[Edit difference data]
★ ★ ★ ★

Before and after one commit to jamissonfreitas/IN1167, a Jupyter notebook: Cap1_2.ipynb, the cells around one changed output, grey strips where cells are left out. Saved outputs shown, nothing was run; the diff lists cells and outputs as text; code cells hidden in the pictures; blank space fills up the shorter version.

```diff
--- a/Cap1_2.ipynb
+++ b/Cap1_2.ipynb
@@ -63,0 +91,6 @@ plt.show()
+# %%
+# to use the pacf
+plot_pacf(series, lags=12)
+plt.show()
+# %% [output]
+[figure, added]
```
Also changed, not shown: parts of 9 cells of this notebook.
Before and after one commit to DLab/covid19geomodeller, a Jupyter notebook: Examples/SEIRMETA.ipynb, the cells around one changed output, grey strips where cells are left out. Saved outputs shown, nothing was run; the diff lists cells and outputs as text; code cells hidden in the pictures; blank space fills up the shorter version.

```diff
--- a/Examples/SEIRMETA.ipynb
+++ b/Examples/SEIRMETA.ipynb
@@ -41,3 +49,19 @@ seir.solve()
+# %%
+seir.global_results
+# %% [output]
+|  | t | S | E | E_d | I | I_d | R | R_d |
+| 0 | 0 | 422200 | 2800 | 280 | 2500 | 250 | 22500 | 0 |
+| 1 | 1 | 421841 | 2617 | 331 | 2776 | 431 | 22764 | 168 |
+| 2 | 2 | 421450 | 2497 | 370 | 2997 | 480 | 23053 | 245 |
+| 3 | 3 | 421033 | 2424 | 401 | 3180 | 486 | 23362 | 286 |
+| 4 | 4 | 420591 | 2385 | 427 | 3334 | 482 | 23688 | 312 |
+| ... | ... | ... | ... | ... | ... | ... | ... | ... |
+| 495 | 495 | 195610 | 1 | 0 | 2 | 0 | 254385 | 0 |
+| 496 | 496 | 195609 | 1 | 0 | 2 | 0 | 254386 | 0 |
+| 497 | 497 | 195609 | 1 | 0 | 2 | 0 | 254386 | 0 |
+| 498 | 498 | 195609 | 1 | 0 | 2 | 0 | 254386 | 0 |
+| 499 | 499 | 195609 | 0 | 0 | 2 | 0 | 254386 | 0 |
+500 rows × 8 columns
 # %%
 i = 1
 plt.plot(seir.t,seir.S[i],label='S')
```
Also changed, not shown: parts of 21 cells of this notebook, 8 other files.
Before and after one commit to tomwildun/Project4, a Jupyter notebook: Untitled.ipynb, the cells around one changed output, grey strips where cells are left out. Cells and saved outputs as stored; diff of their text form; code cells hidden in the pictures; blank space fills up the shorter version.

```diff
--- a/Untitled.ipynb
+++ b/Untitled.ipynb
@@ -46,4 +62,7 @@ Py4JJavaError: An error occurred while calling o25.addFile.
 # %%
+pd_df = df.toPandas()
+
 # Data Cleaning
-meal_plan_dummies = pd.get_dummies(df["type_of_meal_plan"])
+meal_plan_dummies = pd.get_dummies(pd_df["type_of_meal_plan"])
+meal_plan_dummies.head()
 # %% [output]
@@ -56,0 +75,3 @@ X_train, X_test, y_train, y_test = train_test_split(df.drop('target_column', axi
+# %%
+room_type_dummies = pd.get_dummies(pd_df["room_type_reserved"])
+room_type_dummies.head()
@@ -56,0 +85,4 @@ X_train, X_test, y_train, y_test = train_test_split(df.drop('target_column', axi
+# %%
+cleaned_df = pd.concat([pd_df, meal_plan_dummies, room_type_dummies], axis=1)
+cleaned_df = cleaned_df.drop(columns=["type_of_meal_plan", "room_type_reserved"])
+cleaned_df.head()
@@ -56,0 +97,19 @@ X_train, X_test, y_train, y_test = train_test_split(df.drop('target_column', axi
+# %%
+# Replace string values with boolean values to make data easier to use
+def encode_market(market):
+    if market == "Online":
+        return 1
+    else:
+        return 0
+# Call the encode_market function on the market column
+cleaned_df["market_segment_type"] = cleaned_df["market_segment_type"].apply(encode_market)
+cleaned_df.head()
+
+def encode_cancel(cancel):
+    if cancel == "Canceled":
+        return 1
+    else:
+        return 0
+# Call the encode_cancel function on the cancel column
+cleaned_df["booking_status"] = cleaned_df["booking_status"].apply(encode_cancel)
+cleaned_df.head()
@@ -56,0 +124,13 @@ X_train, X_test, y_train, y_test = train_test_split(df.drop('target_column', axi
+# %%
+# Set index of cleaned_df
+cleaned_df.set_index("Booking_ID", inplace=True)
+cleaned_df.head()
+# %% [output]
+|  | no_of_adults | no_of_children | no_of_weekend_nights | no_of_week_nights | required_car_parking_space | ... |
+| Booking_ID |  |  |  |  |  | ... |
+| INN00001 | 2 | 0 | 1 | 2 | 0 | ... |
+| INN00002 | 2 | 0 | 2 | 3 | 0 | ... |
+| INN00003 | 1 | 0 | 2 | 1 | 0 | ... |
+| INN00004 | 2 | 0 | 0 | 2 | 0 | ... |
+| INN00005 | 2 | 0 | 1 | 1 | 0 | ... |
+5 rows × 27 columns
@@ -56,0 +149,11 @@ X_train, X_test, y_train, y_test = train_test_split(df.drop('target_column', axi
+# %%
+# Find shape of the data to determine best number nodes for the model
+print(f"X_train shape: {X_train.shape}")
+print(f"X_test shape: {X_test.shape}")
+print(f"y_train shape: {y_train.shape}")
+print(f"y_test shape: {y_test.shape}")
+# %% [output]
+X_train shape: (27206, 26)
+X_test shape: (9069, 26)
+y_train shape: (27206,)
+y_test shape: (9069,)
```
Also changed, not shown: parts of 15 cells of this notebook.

★ ★ ★ ★

**Exercise directions:**
Looking through the records, copy out every line in which the word "shown" is found.

**Exercise answer:**
Before and after one commit to jamissonfreitas/IN1167, a Jupyter notebook: Cap1_2.ipynb, the cells around one changed output, grey strips where cells are left out. Saved outputs shown, nothing was run; the diff lists cells and outputs as text; code cells hidden in the pictures; blank space fills up the shorter version.
Also changed, not shown: parts of 9 cells of this notebook.
Before and after one commit to DLab/covid19geomodeller, a Jupyter notebook: Examples/SEIRMETA.ipynb, the cells around one changed output, grey strips where cells are left out. Saved outputs shown, nothing was run; the diff lists cells and outputs as text; code cells hidden in the pictures; blank space fills up the shorter version.
Also changed, not shown: parts of 21 cells of this notebook, 8 other files.
Also changed, not shown: parts of 15 cells of this notebook.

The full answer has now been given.